Companies on High Alert for Unemployment Fraud

Proactive Measures to Thwart Unemployment Fraud

In the past few months, the TrustedSec Incident Response team has responded to several incidents of unemployment benefit fraud. Due to the pandemic and nationwide lockdowns, there has been an extremely high volume of unemployment claims submitted across the United States, and with greater instances of fraud making it difficult for states to investigate, there is high confidence that the fraudulent unemployment claims are due to increased crime group activity. Issues that stem from this form of fraud can include employee information being leaked, stolen, or bought and sold within darknet marketplaces and forums.

Bank of America estimated that fraud in California’s unemployment benefits system alone could now total $2 billion in losses. Bank of America identified 640,000 accounts with suspicious activity that need to be investigated. Making matters potentially worse, multiple reports indicate that more than 533 million Facebook users were recently hacked, and their private data was released to a hacking forum. According to Business Insider, the hack affects users from 106 countries, including more than 32 million people in the U.S.

Information Gathering Methods for Unemployment Fraud

Generally, traditional forms of social engineering, such as phishing emails targeted at senior leadership, had been the main avenues of reconnaissance and attack.  However, a new method has emerged. Cybercriminals have evolved into selling tutorials on filing a fraudulent claim or obtaining access to taxpayers’ unemployment relief accounts via darknet or criminal forums.  
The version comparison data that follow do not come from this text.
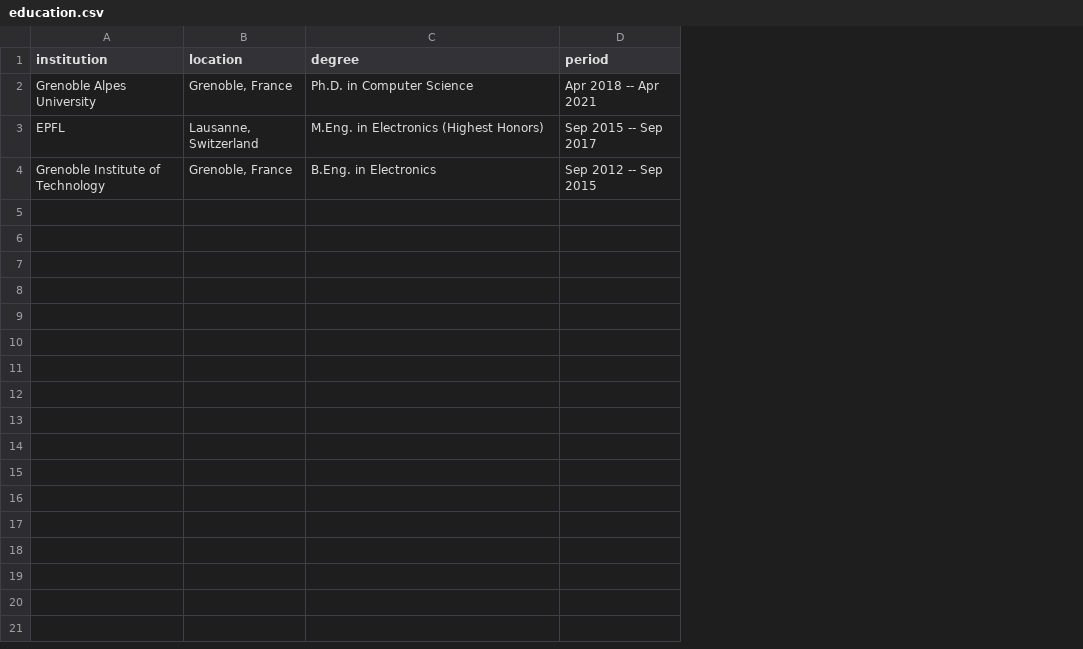
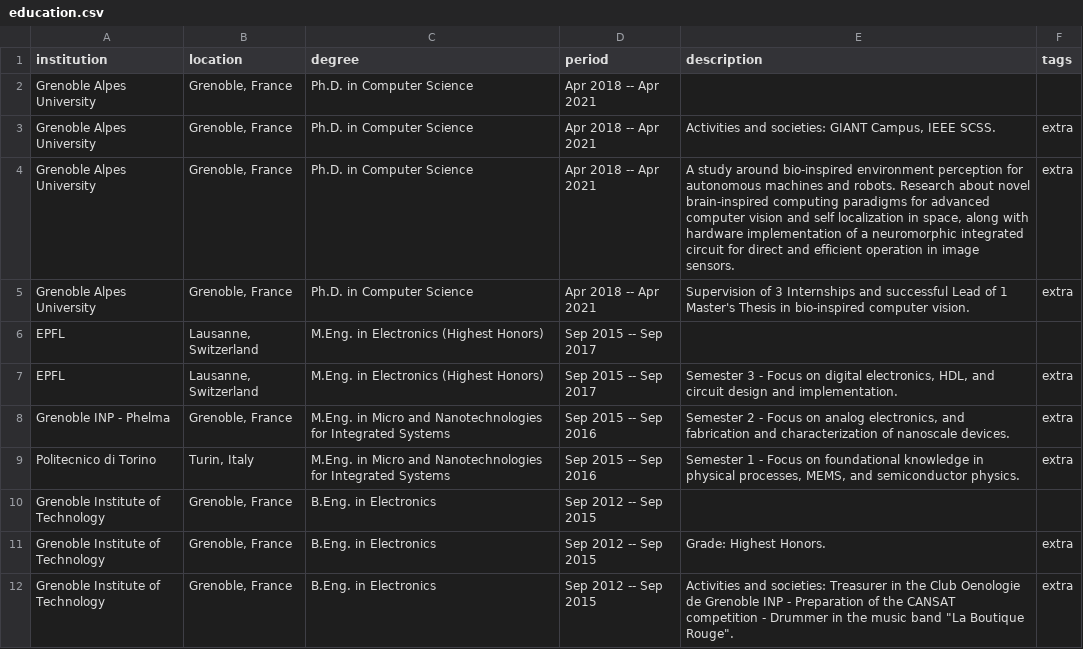
Before and after one commit to MaxenceBouvier/resume, a CSV file: cv_data/education.csv, drawn as a sheet; addresses are those after the commit; the diff names each change by its address in the sheet, - before the commit and + after, or states it on an @@ line.

```diff
--- a/cv_data/education.csv
+++ b/cv_data/education.csv
+column E (description), empty
+column F (tags), empty
+row 3: Grenoble Alpes University | Grenoble, France | Ph.D. in Computer Science | Apr 2018 -- Apr 2021 | Activities and societies: GIANT Campus, IEEE SCSS. | extra
+row 4: Grenoble Alpes University | Grenoble, France | Ph.D. in Computer Science | Apr 2018 -- Apr 2021 | A study around bio-inspired environment perception for autonomous machines and robots. Research about novel brain-inspired computing paradigms for advanced computer vision and self localization in space, along with hardware implementation of a neuromorphic integrated circuit for direct and efficient operation in image sensors. | extra
+row 5: Grenoble Alpes University | Grenoble, France | Ph.D. in Computer Science | Apr 2018 -- Apr 2021 | Supervision of 3 Internships and successful Lead of 1 Master's Thesis in bio-inspired computer vision. | extra
+row 7: EPFL | Lausanne, Switzerland | M.Eng. in Electronics (Highest Honors) | Sep 2015 -- Sep 2017 | Semester 3 - Focus on digital electronics, HDL, and circuit design and implementation. | extra
+row 8: Grenoble INP - Phelma | Grenoble, France | M.Eng. in Micro and Nanotechnologies for Integrated Systems | Sep 2015 -- Sep 2016 | Semester 2 - Focus on analog electronics, and fabrication and characterization of nanoscale devices. | extra
+row 9: Politecnico di Torino | Turin, Italy | M.Eng. in Micro and Nanotechnologies for Integrated Systems | Sep 2015 -- Sep 2016 | Semester 1 - Focus on foundational knowledge in physical processes, MEMS, and semiconductor physics. | extra
+row 11: Grenoble Institute of Technology | Grenoble, France | B.Eng. in Electronics | Sep 2012 -- Sep 2015 | Grade: Highest Honors. | extra
+row 12: Grenoble Institute of Technology | Grenoble, France | B.Eng. in Electronics | Sep 2012 -- Sep 2015 | Activities and societies: Treasurer in the Club Oenologie de Grenoble INP - Preparation of the CANSAT competition - Drummer in the music band "La Boutique Rouge". | extra
```
Also changed, not shown: cv_data/experiences.csv, 5 other files.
This transfer of knowledge occurs via applications such as Telegram that provide cloud-based anonymous messaging and a repository of tips and advice. Currently, there is a step-by-step playbook that scammers can follow. Tutorials and methods related to conducting unemployment fraud are selling for anywhere between $5 to $100, depending on the targeted state. Databases of hacked information will typically charge $2 in cryptocurrency for the date of birth and Social Security number of their targets, making the overall investment very low. 

Scammers rely on people who have not already filed on their own to follow these methods to file their fictitious claims. In some cases, it’s as simple as filing a claim.  In others where the state requires additional information, they will simply use public aggregation websites such as Verified or Truthfinder to get the information they need. This can include vehicles driven, familial maiden names, locations lived, and even dating profiles. Money will then be laundered through online accounts and people with legitimate U.S. bank accounts.  Because of the easy success of the fraud at scale, this method will continue to gain traction.

What Role do Employers Play?

Fortunately, of the incidents TrustedSec has investigated, all have resulted in the same findings: There was no internal compromise or compromise from an associated (cloud) service (such as ADP, Paychex, etc.) that manages employee PII. Peers at other firms have had similar findings. The core issue has resided outside of the organization’s borders, which unfortunately is something that many organizations have minimal control over. At most, the individual victims may be targeted through spear-phishing attack, which can lead to personal information compromise.

A few actions that TrustedSec recommends to ensure your organization is on top unemployment fraud are: